In an article on Counterpunch published at the moment of the gasolinazo, Chellis Glendinning, writing from Cochabamba, lays out the contradictions by quoting two prominent Bolivian social movement activists: “Cochabamba’s Water War leader Oscar Olivera holds to the notion that true power resides ‘in the plaza, not in the palace,’ while his sister, water activist Marcela Olivera, claims she is witness to two different Evo Morales’: the one who makes international eco-proclamations and the one, at home, who is pushing dams, uranium excavation, cell towers, and mega-highways.
These contradictions present a tremendous challenge to those organizations and individuals who want to support Bolivia’s international stance while at the same time recognizing that the truth in the streets is quite different. At the same time, these are precisely the contradictions that must be faced in developing equitable path forward for climate justice.
More important, perhaps, than simply leveling charges of hypocrisy or abuse of power, is to recognize that these contradictions are at the very heart of the questions confronting the climate justice movement: what is the role of the state, given that states are almost inevitably beholden to global finance and an industrial paradigm of development? What is the relation between global policy proclamations and the real needs of the social majorities? How do we reduce dependence on fossil fuels and extractive industries while advancing a just transition that meets the needs of the most vulnerable first and foremost?

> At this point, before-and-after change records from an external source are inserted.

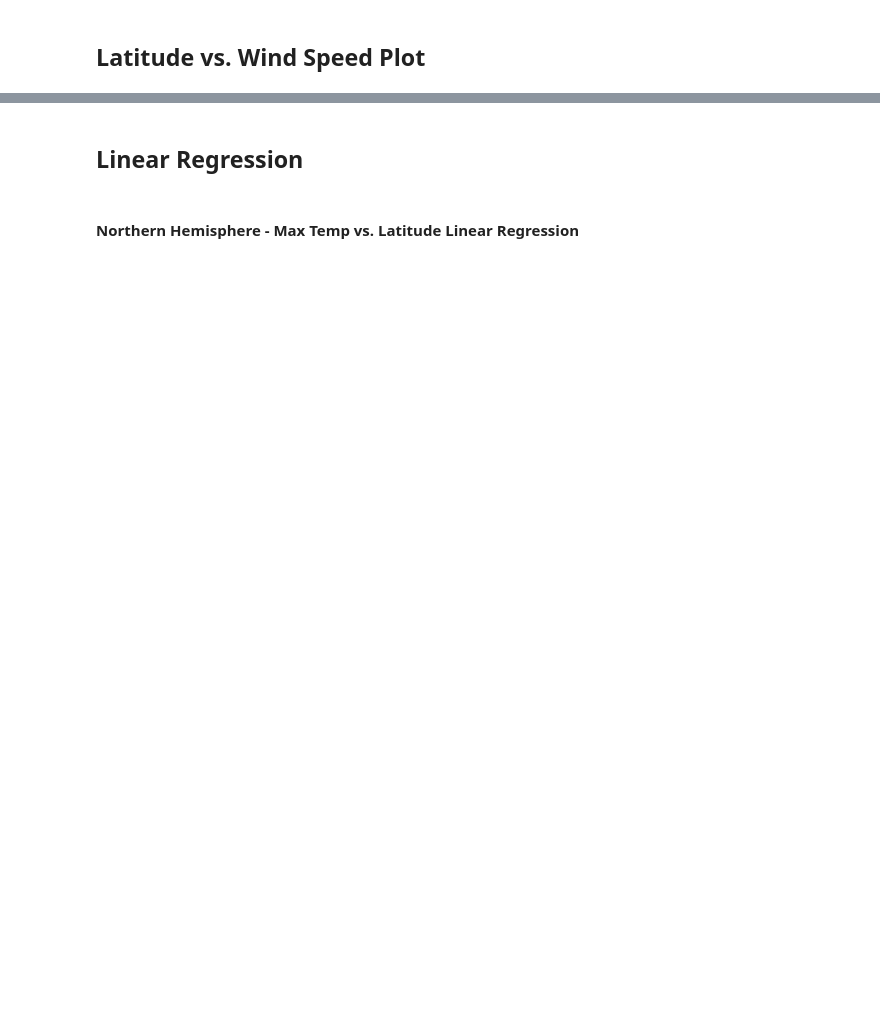
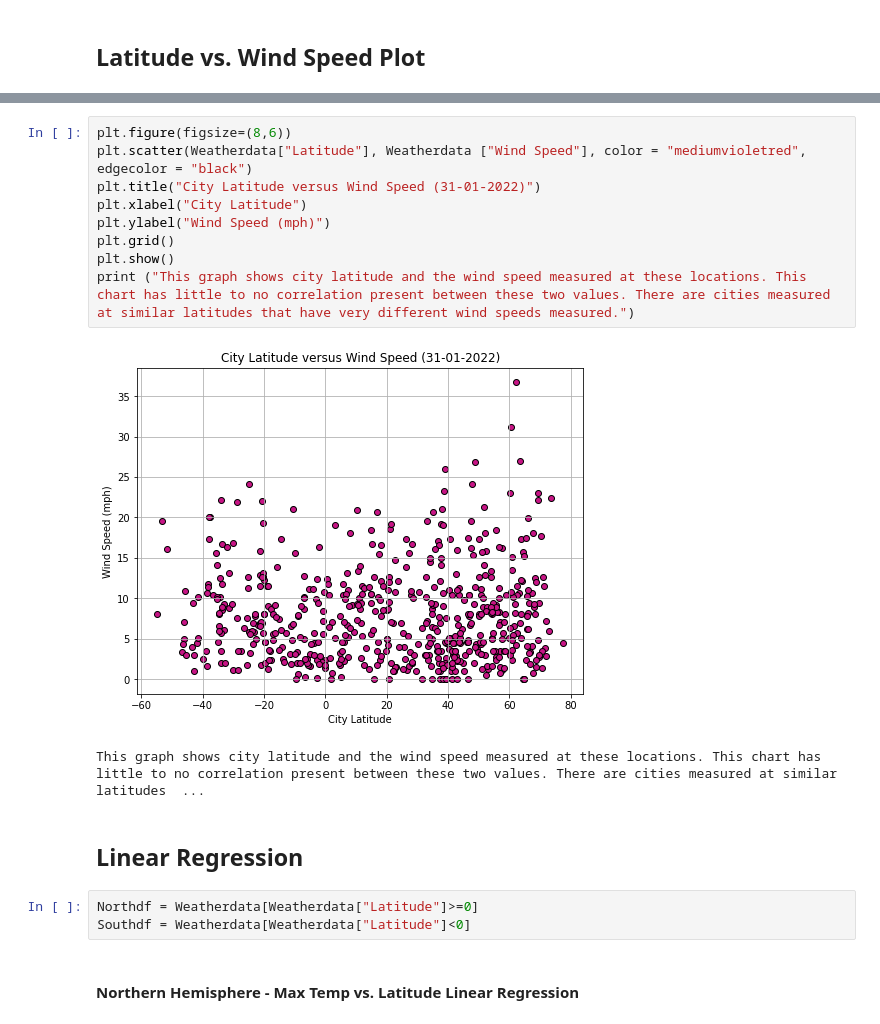
Before and after one commit to nikdav3126/Python-API-Challenge, a Jupyter notebook: WeatherPy/WeatherPy.ipynb, the cells around one changed output, grey strips where cells are left out. Drawn from its saved outputs; the diff is of its cells as text; blank space fills up the shorter version.

```diff
--- a/WeatherPy/WeatherPy.ipynb
+++ b/WeatherPy/WeatherPy.ipynb
@@ -153,4 +218,19 @@ Int64Index([], dtype='int64')
+# %%
+plt.figure(figsize=(8,6))
+plt.scatter(Weatherdata["Latitude"], Weatherdata ["Wind Speed"], color = "mediumvioletred", edgecolor = "black")
+plt.title("City Latitude versus Wind Speed (31-01-2022)")
+plt.xlabel("City Latitude")
+plt.ylabel("Wind Speed (mph)")
+plt.grid()
+plt.show()
+print ("This graph shows city latitude and the wind speed measured at these locations. This chart has little to no correlation present between these two values. There are cities measured at similar latitudes that have very different wind speeds measured.")
+# %% [output]
+[figure, added]
+This graph shows city latitude and the wind speed measured at these locations. This chart has little to no correlation present between these two values. There are cities measured at similar latitudes  ...
 # %% [markdown]
 ## Linear Regression
+# %%
+Northdf = Weatherdata[Weatherdata["Latitude"]>=0]
+Southdf = Weatherdata[Weatherdata["Latitude"]<0]
 # %% [markdown]
 ####  Northern Hemisphere - Max Temp vs. Latitude Linear Regression
```
Also changed, not shown: parts of 34 cells of this notebook.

The following Open Letter to Evo Morales and Álvaro García was published after the Gasolinazo and before the repeal of the decree, and gives a strong sense of the tensions that exist between Bolivia’s social movements and its government.